= Beginning of Section =

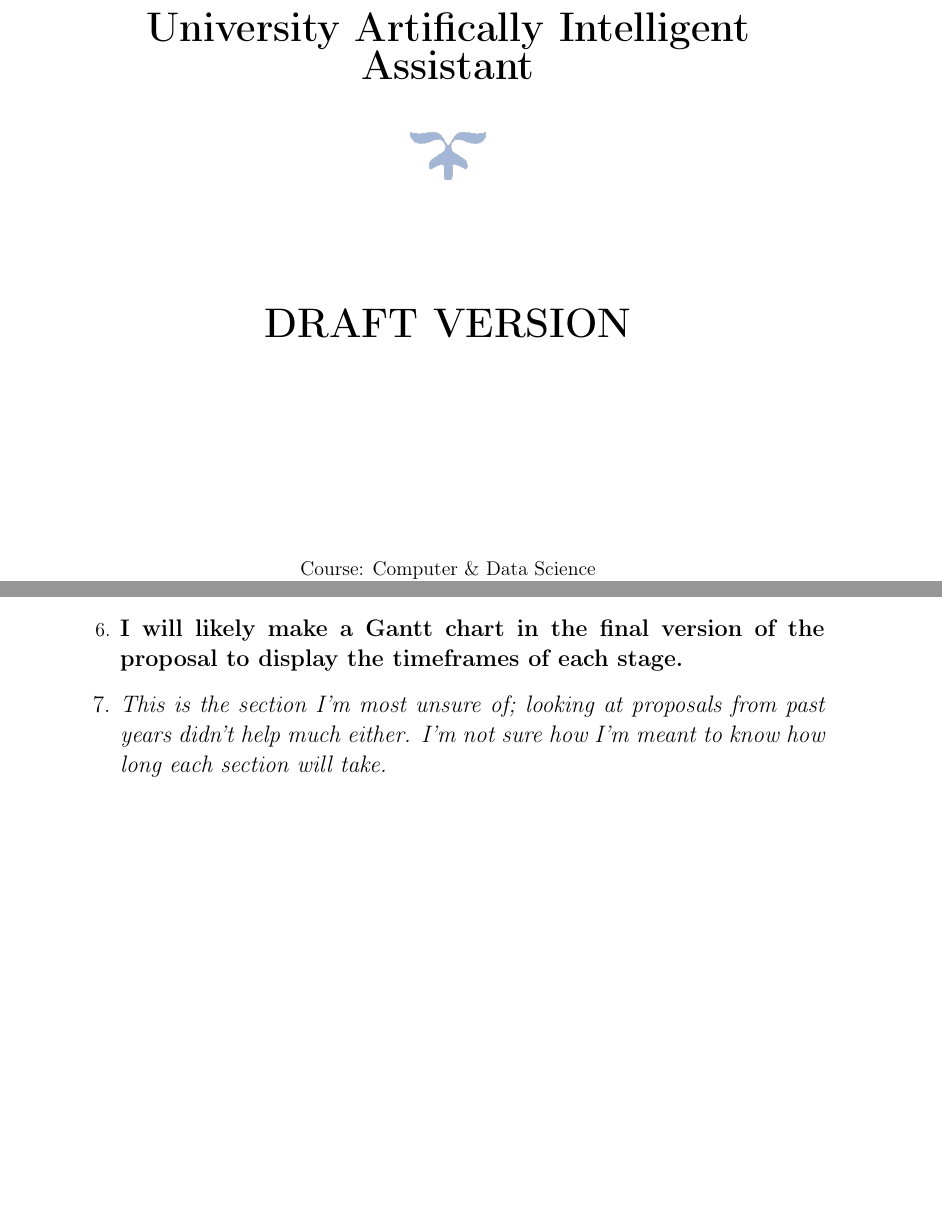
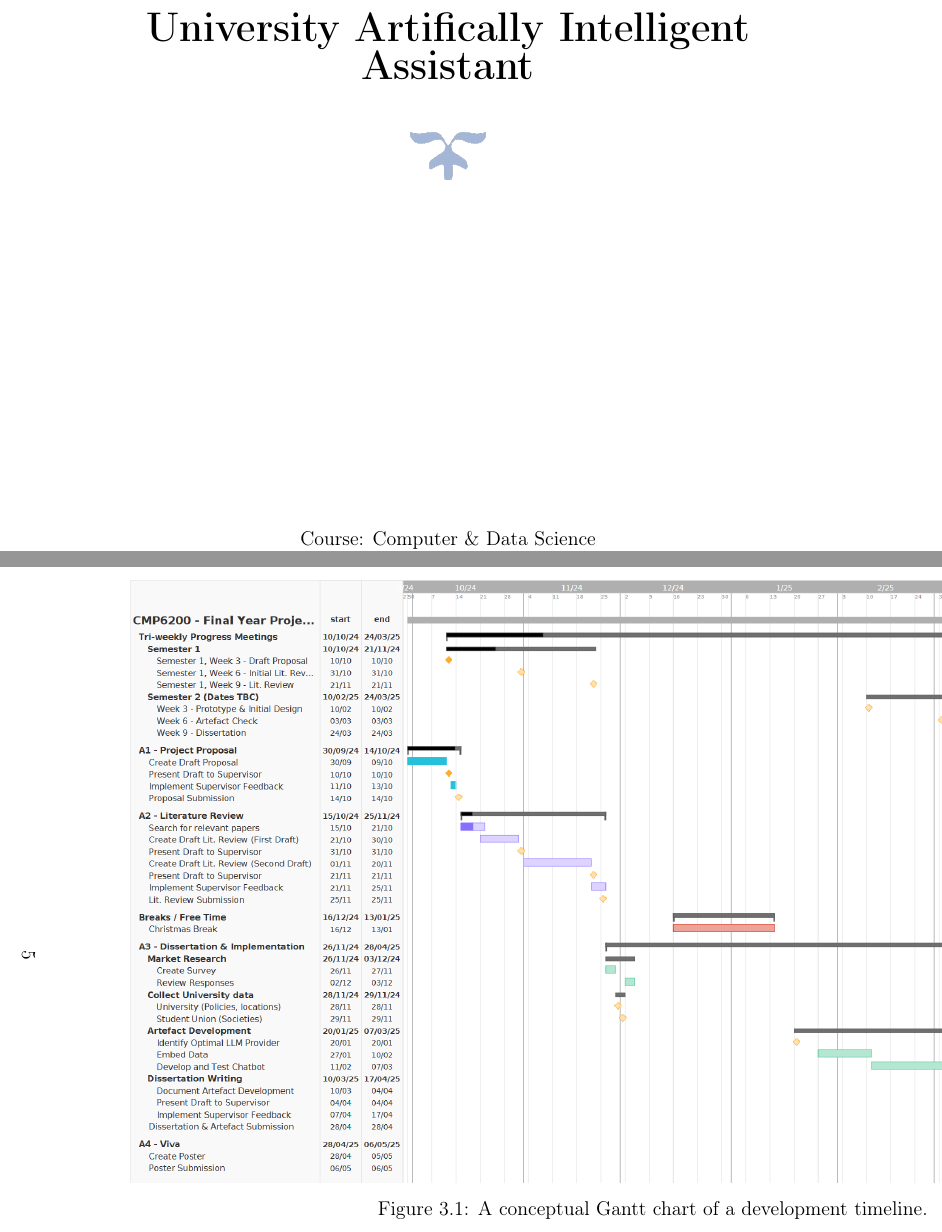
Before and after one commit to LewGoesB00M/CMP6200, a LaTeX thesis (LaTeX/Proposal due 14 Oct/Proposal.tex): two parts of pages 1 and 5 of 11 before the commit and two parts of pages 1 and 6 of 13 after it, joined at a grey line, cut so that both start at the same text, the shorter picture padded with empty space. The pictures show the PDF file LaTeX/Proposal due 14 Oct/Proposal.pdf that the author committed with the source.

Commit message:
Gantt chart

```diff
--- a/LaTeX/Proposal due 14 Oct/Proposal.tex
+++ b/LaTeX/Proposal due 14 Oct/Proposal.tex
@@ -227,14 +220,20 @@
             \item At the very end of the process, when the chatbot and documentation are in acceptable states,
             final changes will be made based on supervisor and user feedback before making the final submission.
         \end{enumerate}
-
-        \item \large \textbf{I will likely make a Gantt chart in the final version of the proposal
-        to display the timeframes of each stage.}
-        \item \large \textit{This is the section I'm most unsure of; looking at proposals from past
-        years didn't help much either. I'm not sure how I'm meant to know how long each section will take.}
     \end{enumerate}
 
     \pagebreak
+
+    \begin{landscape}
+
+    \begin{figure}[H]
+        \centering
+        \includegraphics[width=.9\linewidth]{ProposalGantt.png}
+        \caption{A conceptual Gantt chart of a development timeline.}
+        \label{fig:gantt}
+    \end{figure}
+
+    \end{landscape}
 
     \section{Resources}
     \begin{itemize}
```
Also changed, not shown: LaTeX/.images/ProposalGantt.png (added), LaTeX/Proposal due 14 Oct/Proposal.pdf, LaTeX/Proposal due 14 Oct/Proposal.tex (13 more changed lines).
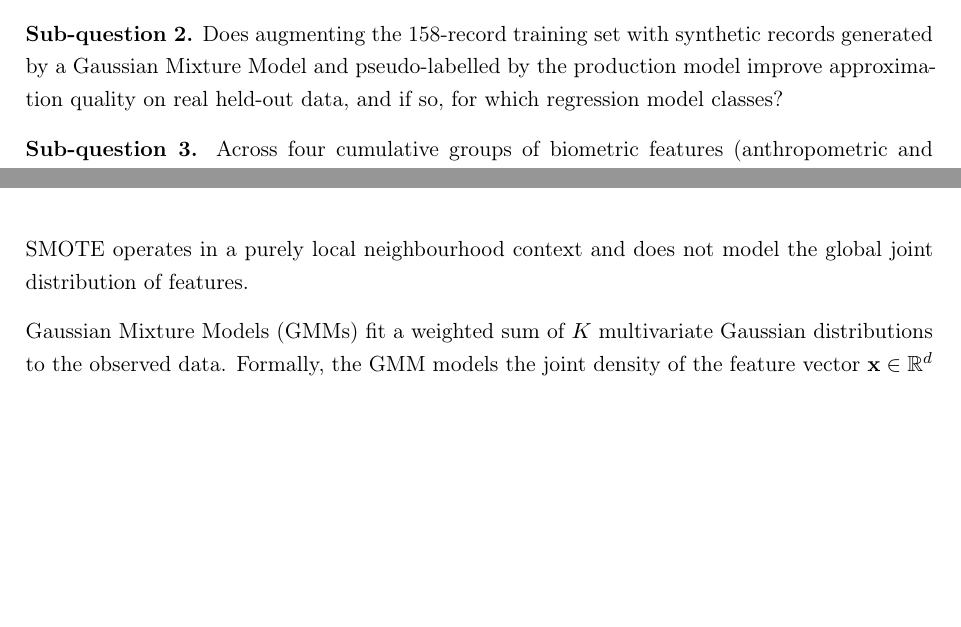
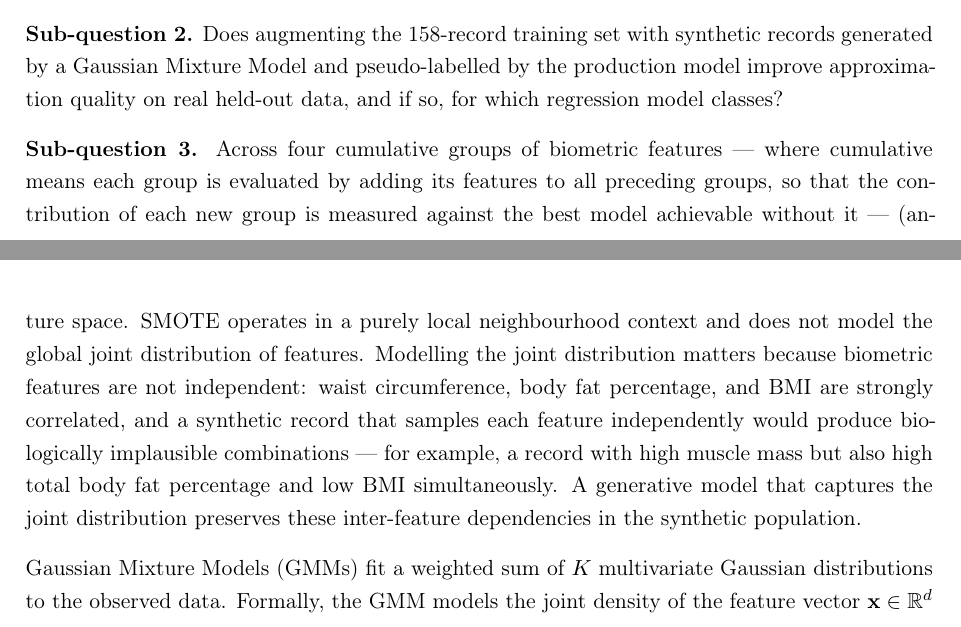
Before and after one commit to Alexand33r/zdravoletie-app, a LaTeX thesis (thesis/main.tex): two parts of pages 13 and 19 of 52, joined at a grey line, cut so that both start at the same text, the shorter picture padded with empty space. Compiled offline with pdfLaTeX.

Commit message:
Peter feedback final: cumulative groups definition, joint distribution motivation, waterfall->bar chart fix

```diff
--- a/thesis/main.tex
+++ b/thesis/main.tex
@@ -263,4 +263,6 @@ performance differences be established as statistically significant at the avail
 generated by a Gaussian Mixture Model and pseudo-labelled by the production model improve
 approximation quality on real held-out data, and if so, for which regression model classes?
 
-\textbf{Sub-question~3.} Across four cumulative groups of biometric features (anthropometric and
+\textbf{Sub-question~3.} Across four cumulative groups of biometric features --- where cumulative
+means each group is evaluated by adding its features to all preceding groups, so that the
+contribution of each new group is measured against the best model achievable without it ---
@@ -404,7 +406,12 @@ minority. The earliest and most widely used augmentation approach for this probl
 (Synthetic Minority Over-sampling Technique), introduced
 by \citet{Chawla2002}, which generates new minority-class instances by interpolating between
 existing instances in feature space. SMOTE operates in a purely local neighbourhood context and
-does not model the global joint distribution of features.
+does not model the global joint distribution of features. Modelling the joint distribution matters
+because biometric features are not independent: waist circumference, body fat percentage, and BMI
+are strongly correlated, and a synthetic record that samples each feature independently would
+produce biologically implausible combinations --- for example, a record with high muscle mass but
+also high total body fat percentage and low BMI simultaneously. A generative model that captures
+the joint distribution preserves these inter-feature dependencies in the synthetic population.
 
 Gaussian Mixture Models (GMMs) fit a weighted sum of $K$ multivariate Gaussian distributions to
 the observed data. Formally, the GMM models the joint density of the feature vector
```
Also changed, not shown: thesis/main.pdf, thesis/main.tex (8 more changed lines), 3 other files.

= End of Section =

_Task prompt_. Each line in the material with "that" in it must be reported.

_Response_.
Before and after one commit to LewGoesB00M/CMP6200, a LaTeX thesis (LaTeX/Proposal due 14 Oct/Proposal.tex): two parts of pages 1 and 5 of 11 before the commit and two parts of pages 1 and 6 of 13 after it, joined at a grey line, cut so that both start at the same text, the shorter picture padded with empty space. The pictures show the PDF file LaTeX/Proposal due 14 Oct/Proposal.pdf that the author committed with the source.
Before and after one commit to Alexand33r/zdravoletie-app, a LaTeX thesis (thesis/main.tex): two parts of pages 13 and 19 of 52, joined at a grey line, cut so that both start at the same text, the shorter picture padded with empty space. Compiled offline with pdfLaTeX.
+means each group is evaluated by adding its features to all preceding groups, so that the
+are strongly correlated, and a synthetic record that samples each feature independently would
+also high total body fat percentage and low BMI simultaneously. A generative model that captures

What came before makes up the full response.